Welcome back to the Running Mind Blog and Happy 2017! It is nice to reflect on the year and see how far we have come, or how much we have done, in just 365 days. I spent my New Years in Puerto Rico with my family and felt so much gratitude that we could be together. My boyfriend, Mike, also proposed to me on the beach at sunset, so romantic! I hope all of you had an anxiety-free holiday!

This is such an exciting time, yet I noticed I still really focus on stressors that don’t deserve so much of my energy. I was having some work stress because I am transitioning from nanny to full time yoga teacher and personal trainer/part time student can feel so chaotic, but I realized it really doesn’t have to. When we let our thoughts take over, feelings of helplessness sweep in and the situation continues to worsen in our minds, even though it hasn’t changed. We assign emotions and feelings to neutral events, which eventually cause suffering. I assigned emotions and feelings of anxiety, worthlessness, and weakness to a very normal life event of career transitioning. The event itself is neutral and I made it negative.


In the past, I would have stewed over the situation for weeks, letting my mind run 100 miles per hour and complaining to loved ones about horrible anxiety. Now that I have battled these sorts of behaviors for almost 20 years, I know intervention needs to happen before my physical body takes a beating. So, what did I do? I made a list of everything that defines me in one column: my personality traits, hobbies, loved ones, favorite things, dreams aspirations, and descriptions. In another column I wrote the change that was occurring (losing a stable nanny job and transitioning to become a FT Yoga teacher and wellness coach). This change did not alter or change anything I wrote down in the first column. The anxiety comes from being attached to things that are changing. The truth is that most things continue to change each day, month, year, and if we become attached to them (like a part time job or our body weight) we end up suffering once the change takes (or does not take) place. The exercise I did with the two columns reminds me to focus on the parts of myself that are unchanging: my love for friends and family, my compassionate personality and eagerness to help others, my smile, etc. These things are the essence of me and will always be there.

My story is an example of how a New Year’s resolution was formed. Don’t make resolutions so centered on transforming parts of yourself that are changing (if that makes sense). For example, if you want to lose weight for the New Year, maybe instead of just cutting out chocolate, you also decide to work on self-love or journal each day so that your emotions come out on paper. It is okay to have a physical resolution, but having a spiritual principle behind it may really help so that it feels like less of a burden, and more of a goal. If you are really determined and have had trouble in the past, try setting a SMART goal. SMART stands for: Specific, Measurable, Attainable, Realistic, and Timely. If your resolution is to start running again, make a schedule of when you are going to run and for how long. Be honest with yourself and set paces and mileage that you know you can achieve. You can make any goal a SMART goal.
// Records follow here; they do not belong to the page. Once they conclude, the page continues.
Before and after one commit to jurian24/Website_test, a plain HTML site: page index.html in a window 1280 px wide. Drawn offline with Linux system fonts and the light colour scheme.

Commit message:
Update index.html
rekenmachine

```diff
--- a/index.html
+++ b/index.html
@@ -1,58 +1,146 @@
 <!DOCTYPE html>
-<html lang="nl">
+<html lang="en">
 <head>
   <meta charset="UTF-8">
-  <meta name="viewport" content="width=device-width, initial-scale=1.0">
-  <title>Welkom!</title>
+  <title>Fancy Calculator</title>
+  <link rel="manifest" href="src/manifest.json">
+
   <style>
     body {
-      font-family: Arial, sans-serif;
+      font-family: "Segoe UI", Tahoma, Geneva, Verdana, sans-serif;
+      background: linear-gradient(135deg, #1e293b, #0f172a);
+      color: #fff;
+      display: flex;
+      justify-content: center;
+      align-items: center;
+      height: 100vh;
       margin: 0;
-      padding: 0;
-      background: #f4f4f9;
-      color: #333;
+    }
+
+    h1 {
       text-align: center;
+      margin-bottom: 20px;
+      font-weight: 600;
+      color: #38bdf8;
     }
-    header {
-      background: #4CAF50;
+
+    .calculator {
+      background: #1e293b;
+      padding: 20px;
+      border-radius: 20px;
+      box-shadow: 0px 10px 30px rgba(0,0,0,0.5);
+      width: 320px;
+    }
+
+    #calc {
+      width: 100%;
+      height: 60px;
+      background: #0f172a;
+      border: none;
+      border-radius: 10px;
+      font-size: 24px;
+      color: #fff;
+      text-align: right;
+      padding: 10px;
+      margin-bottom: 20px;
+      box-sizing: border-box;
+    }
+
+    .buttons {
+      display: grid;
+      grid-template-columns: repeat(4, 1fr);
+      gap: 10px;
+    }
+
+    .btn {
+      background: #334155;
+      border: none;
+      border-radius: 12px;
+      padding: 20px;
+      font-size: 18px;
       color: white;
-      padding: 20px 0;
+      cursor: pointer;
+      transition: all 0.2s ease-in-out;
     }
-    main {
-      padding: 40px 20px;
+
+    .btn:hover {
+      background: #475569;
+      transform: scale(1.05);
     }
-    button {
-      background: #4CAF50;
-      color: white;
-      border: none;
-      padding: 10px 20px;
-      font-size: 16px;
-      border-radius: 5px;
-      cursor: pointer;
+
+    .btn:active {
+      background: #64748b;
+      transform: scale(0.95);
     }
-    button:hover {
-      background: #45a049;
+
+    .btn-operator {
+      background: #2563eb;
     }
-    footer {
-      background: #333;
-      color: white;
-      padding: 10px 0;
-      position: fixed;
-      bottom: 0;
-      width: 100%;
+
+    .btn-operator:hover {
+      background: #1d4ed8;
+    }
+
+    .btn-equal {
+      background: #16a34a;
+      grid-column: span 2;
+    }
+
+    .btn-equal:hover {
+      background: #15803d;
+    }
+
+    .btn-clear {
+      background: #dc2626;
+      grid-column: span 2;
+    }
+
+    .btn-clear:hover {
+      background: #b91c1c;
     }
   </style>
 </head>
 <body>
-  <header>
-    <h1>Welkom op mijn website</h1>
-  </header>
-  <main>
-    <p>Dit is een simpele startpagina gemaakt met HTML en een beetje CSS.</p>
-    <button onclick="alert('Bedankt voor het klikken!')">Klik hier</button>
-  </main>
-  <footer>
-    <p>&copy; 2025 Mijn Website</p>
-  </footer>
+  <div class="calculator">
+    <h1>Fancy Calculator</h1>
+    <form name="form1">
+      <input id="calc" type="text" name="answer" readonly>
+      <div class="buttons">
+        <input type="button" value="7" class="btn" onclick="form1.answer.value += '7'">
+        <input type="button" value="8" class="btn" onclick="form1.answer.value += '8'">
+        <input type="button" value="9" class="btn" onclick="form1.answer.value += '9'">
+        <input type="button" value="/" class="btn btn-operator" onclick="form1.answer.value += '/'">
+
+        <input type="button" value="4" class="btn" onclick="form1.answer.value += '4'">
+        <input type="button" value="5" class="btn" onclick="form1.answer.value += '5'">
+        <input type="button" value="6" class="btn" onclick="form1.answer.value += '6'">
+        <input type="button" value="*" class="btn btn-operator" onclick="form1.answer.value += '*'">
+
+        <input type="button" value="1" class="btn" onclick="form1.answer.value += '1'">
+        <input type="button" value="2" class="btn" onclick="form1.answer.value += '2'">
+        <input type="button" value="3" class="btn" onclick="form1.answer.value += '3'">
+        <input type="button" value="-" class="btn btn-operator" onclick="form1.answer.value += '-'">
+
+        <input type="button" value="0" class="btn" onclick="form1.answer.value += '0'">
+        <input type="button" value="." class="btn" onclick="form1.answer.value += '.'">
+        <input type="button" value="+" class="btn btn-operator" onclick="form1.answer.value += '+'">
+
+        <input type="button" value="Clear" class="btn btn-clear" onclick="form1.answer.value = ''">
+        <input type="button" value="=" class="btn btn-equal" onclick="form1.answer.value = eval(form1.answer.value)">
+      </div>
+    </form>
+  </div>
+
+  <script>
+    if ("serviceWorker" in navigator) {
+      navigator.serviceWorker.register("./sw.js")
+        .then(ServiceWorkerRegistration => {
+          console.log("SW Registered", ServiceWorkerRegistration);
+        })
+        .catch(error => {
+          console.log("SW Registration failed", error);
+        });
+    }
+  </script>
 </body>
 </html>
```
Because resolutions are a starting point to a new year, let’s make the change from being hard on ourselves, to being compassionate with ourselves. This is a time to restore ourselves, not beat ourselves up. This doesn’t mean slack off on your goals, but instead to find some real compassion for yourself while you’re working through these goals, so it feels like less of a demanding pain. You can do this in many different ways, like keeping a gratitude journal to find gratitude for yourself and the small steps you take each day towards the goal. You can also add extra time in your day just for yourself. Pencil yourself in. Remember that the changes we wish to make are neutral to begin with, but we are the ones who assign them positivity or negativity. Let’s keep those vibes positive! Start 2017 off with compassion for yourself and enjoy the process! Set resolutions that RESTORE you because you deserve it!

Peace to all,



(I am all lopsided in this photo because I was standing on a downward sloping cliff!) Be a Warrior not a worrier!